A Scriptural Reflection on the Readings for February 1, 2015 | Carl E. Olson
Ps 95:1-2, 6-7, 7-9
1 Cor 7:32-35
We Americans have a rather complicated, even fascinating, relationship with prophets and demons.
Many people, of course, scoff at the idea that someone might have the ability to foresee the future; if asked, they will most likely reject the possibility of prophetic powers as superstitious and unscientific. And yet certain types of prophets make regular appearances in our culture. For example, a tremendous amount of trust is often placed in the forecastings of experts in the fields of economics, demographics, and the climate.
We are told of impending economic recessions and recoveries and warned of impending doom due to either population explosion or global warning. It was only a few decades ago that some experts—secular prophets, I would call them—claimed that the rapid growth of population would decimate the earth by the year 2000.
Beliefs about the existence of Satan and demons are especially revealing. A 1991 study by Evangelical pollster George Barna found that 60% of those polled, regardless of their religious beliefs, thought Satan was just a “symbol of evil”, while just 35% believed he is “a living being.” Amazingly, seven out of ten Catholics polled said they thought Satan was only symbolic in nature.
These numbers were repeated in a 2002 poll, which found that 75% of Catholics rejected the Church’s clearly stated belief that Satan and demons are real, not just symbolic. Meanwhile, a 1993 poll by Time magazine found that while less than 50% of respondents believed in the existence of “angels or devils,” almost 70% believed in the existence of angels.
Today’s readings show us, by way of an Old Testament prophecy and an exorcism performed by Jesus, that there are actual prophets and real demons. There are important, implicit connections to be made between the two. Moses gave a prophecy about a coming prophet—really, The Prophet—who would speak with the authority of God. This true prophet is contrasted to false prophets, those who speak “in the name of other gods.” As G. K. Chesterton noted in The Everlasting Man, his study of the Incarnation, “In the ancient world the demons often wandered abroad like dragons. They could be positively and publicly enthroned as gods.” In other words, the Israelites understood that false prophets were under the power or influence of living, evil forces who were in opposition to the one, true God.

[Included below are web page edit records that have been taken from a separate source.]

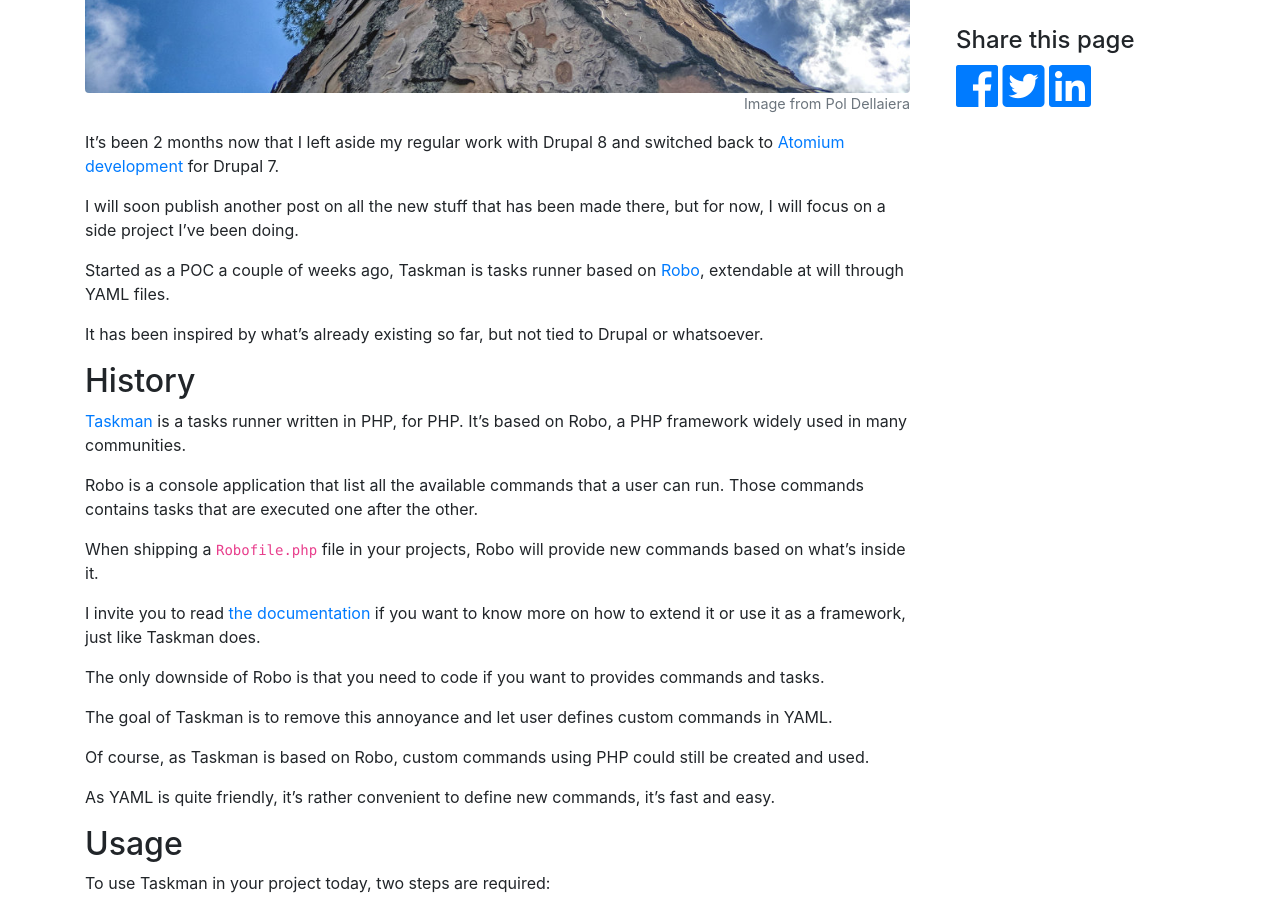
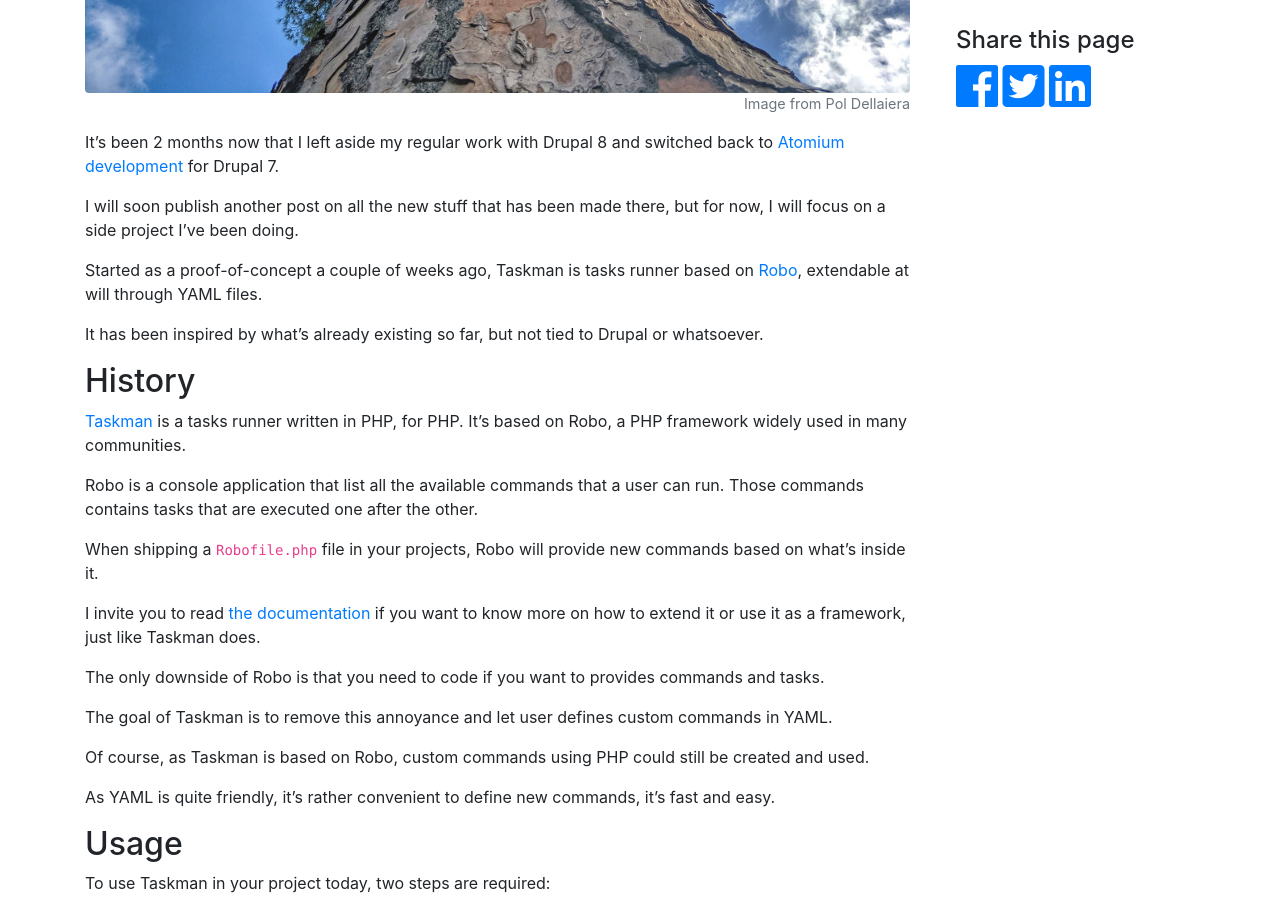
Before and after one commit to drupol/not-a-number.io, a Jekyll site: the page built from _posts/dev/2019-04-21-php-taskman-a-friendly-tasks-runner.md, in a window 1280 px wide and 900 px high, scrolled down 726 px. Built offline with Jekyll 4.4.1, drawn with Linux system fonts in a browser that asks for light colours; nearby versions of some CDN libraries; comment, search, counter and statistics services are not loaded.

Commit message:
Wording.

```diff
--- a/_posts/dev/2019-04-21-php-taskman-a-friendly-tasks-runner.md
+++ b/_posts/dev/2019-04-21-php-taskman-a-friendly-tasks-runner.md
@@ -12,7 +12,7 @@
 
 I will soon publish another post on all the new stuff that has been made there, but for now, I will focus on a side project I've been doing.
 
-Started as a POC a couple of weeks ago, Taskman is tasks runner based on [Robo](https://robo.li/), extendable at will through YAML files.
+Started as a proof-of-concept a couple of weeks ago, Taskman is tasks runner based on [Robo](https://robo.li/), extendable at will through YAML files.
 
 It has been inspired by what's already existing so far, but not tied to Drupal or whatsoever.
 
```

The very first false prophet was the serpent in the Garden, who spoke—that is, prophecied—against God. “Behind the disobedient choice of our first parents,” remarks the Catechism, “lurks a seductive voice, opposed to God, which makes them fall into death out of envy. Scripture and the Church's Tradition see in this being a fallen angel, called ‘Satan’ or the ‘devil” (par 391). The devil, the false prophet, is intent on the destruction of man and rebellion against God. The two, in fact, go hand in hand, for every rebellion against God leads to the destruction of man. Jesus came to break the power of this diabolical and destructive kingdom. “Indeed,” the Apostle John wrote, “the Son of God was revealed to destroy the works of the devil” (1 Jn. 3:8).
St. Mark’s account emphasizes both the authority of Jesus and the urgency of his work. The unclean spirit, face to face with the Prophet of God, could only acknowledge the truth: “I know who you are—the Holy One of God!” In their torment, the demons recognized who Jesus is. Yet they refused to believe; their choice had been made long before, outside of time, when they “radically and irrevocably rejected God and his reign” (CCC 392).
It is sometimes argued that the demons cast out by Jesus were not really living, evil beings, but symptoms of illness. Yet St. Mark clearly distinguishes between those who “were sick with various diseases” and those possessed by demons (Mk 1:34). Demonic oppression is just as real as physical illness. Thankfully, the Prophet, the Holy One of God, came to save us from both real evil and false gods.
(This "Opening the Word" column originally appeared in the February 1, 2009, issue of Our Sunday Visitor newspaper.)